22. Morale• After the vast slaughter of Chancellorsville and the loss of Jackson, the tone of Harvey Black’s letters and John Apperson’s diary become noticeably less enthusiastic, less sure of the South’s ultimate victory. A somberness and fatigue began to permeate their writing.• Increasingly the two men began to focus their attention on what life after the war might be.
23. Privation – Letters from Mary Black• Privation became commonplace for Mary Black. She commented in her letters on her attempts to procure meat, coffee, or flour, and to find shoes for her children. Most of these attempts met with mixed success or outright failure. In his own letters, Harvey Black frequently remarked on his own inability to keep his family clothed and fed, even according to the “Confederate fashion.”
24. Wondering if the war would ever end• At one point in the spring of 1862, Harvey Black had written his wife that there never was a war but this one that ended at some time, and this will do so too.” His war dragged on for another three years – until April 1865 with the surrender T Appomattox Court House. Black and Apperson were there together at the war’s end, just as they had at First Manassas at the war’s beginning.
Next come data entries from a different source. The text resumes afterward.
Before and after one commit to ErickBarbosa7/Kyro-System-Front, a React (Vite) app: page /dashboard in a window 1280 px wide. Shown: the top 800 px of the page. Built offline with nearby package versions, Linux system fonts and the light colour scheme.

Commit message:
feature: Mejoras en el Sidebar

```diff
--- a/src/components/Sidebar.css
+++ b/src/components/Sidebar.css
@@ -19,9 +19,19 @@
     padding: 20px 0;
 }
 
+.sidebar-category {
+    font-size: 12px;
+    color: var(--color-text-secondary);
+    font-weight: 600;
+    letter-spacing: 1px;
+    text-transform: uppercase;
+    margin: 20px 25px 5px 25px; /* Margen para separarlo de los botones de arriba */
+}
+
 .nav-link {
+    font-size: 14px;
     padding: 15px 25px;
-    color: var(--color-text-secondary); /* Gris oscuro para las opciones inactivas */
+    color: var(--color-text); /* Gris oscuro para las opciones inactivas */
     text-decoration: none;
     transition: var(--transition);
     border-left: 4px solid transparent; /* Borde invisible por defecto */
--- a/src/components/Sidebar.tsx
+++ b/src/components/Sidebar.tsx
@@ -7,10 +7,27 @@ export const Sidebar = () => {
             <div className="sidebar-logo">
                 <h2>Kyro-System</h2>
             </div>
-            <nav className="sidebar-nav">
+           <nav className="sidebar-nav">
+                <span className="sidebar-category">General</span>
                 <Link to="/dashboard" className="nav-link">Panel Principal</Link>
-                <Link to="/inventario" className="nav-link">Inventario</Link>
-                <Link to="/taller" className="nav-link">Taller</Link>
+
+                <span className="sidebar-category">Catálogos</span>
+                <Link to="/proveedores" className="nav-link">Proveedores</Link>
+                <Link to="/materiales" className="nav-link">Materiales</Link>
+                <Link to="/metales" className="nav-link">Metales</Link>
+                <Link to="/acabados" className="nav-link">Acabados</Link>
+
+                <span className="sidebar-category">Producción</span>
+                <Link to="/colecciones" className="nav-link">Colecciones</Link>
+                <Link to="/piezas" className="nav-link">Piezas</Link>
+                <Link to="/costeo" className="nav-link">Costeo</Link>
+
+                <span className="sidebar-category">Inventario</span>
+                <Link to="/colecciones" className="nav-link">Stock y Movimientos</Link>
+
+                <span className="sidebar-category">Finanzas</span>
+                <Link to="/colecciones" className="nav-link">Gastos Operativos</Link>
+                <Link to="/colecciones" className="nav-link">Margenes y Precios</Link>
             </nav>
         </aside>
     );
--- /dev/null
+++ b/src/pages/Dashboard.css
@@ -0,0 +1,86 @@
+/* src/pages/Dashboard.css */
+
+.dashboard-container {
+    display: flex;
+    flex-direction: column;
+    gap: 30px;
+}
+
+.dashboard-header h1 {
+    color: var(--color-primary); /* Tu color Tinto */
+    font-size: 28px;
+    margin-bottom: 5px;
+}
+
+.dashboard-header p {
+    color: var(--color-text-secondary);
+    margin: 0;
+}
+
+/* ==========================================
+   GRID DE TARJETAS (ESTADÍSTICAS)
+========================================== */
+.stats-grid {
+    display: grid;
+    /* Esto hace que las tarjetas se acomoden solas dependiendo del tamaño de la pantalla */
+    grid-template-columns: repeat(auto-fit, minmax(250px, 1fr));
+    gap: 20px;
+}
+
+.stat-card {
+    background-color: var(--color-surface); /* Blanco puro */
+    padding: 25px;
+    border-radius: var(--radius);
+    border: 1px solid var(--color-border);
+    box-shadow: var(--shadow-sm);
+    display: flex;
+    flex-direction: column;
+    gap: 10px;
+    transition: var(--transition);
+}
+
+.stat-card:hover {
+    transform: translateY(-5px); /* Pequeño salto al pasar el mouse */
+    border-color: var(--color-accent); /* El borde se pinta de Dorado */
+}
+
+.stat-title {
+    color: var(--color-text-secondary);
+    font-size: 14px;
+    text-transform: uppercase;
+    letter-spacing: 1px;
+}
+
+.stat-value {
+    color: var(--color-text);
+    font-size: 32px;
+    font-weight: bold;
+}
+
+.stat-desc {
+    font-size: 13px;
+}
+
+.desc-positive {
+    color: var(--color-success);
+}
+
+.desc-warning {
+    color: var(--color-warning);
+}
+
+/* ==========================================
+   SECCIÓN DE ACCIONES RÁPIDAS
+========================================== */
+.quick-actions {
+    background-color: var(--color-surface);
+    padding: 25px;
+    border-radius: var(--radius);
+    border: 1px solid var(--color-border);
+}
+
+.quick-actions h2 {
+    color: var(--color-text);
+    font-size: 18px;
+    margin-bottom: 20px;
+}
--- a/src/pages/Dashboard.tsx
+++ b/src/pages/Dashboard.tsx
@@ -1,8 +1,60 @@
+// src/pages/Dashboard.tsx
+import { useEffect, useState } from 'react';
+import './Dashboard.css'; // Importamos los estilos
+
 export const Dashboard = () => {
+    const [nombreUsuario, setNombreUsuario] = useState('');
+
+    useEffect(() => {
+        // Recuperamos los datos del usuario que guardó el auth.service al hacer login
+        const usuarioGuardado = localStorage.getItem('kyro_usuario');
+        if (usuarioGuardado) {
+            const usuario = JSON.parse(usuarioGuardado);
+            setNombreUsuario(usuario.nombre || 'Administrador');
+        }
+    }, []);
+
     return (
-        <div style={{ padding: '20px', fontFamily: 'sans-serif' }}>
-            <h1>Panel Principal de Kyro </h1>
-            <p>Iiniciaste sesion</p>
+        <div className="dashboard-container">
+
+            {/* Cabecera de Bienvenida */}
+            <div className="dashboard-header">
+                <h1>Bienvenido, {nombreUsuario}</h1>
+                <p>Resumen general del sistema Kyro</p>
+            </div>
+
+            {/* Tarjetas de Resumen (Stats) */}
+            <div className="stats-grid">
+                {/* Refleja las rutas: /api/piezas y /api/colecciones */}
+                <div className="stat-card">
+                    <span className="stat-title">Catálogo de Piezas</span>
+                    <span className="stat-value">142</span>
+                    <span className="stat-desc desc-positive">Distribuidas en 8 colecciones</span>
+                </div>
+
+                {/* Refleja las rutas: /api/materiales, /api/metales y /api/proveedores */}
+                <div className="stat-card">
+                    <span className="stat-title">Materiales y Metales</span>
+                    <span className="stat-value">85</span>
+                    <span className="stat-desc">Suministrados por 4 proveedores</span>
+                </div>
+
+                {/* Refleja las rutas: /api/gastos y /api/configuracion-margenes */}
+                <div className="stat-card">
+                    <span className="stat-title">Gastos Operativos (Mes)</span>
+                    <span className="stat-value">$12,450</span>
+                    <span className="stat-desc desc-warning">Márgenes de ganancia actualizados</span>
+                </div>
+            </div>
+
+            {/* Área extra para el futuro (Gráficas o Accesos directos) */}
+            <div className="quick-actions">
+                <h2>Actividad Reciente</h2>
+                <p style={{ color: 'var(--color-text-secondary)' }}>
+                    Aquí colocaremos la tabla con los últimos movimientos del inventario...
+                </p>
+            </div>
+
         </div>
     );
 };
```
25. After the war• Harvey Black resumed his medical practice in Blacksburg• 1872 – Won election as president of the Medical Society of Virginia• Helped found the V. A. & M. College and became first rector – 1872.• 1876 – superintendent of Easter Lunatic Asylum – Williamsburg• 1887 – first superintendent of the Southwester Lunatic Asylum in Marion Virginia• Black named Dr. Apperson to be his assistant physician• 1888 – Dr. Black died at age sixty-one.
26. From steward to doctor…• Apperson… attended the University of Virginia’s medical school, graduating in 1867, and returned to Smyth County to practice as a country doctor. In 1868 he married a Smyth County native, Ellen Victoria Hull, with whom he raised a family of seven children.• 1887 – Ellen Victoria Hull died (complication of anemia)• 1888 – Dr. Black died; Dr. Apperson decided to leave the Asylum• 1889 – Dr. Apperson married Lizzie Black, daughter of Harvey Black, and they had four children
27. Ellen Victoria Hull Apperson (seated)
28. Another group photograph taken at the Asylum
29. Dr. Apperson’s photograph The man seated at this desk Is actually Dr. Robert Preston – an embarrassing mistake indeed…. (see previous slide – Dr. Preston is at the top of the stairs (#6)…
30. Elizabeth Black Apperson and her four children (c. 1896)
31. From doctor to businessman• After their marriage, Apperson became a businessman and publicist for Virginia’s industrial development and in 1892 was the state’s representative to the World’s Columbia Exposition in Chicago.• Other ventures:• Staley’s Creek Manganese and iron Company• Marion and Rye Valley Railroad
32. Scenes around Blacksburg
33. Alexander Black’s store
34. Questions and comments?• Another quote from the Apperson diary…when one of the doctors asked Harvey Black how may of his sons he planned to make doctors, Apperson recorded…• “Dr Black said none of them unless they wanted to be, for he did not believe that anyone would become proficient in medicine if they were compelled to adopt it against their will, and spoke of the little incidents that change a man’s feelings. How a very insignificant occurrence might cause a child to determine his course, and follow it with diligence, or on the other hand, when a child’s antipathies are set against a profession, an attempt to make him follow it would be ruinous to him in future life.”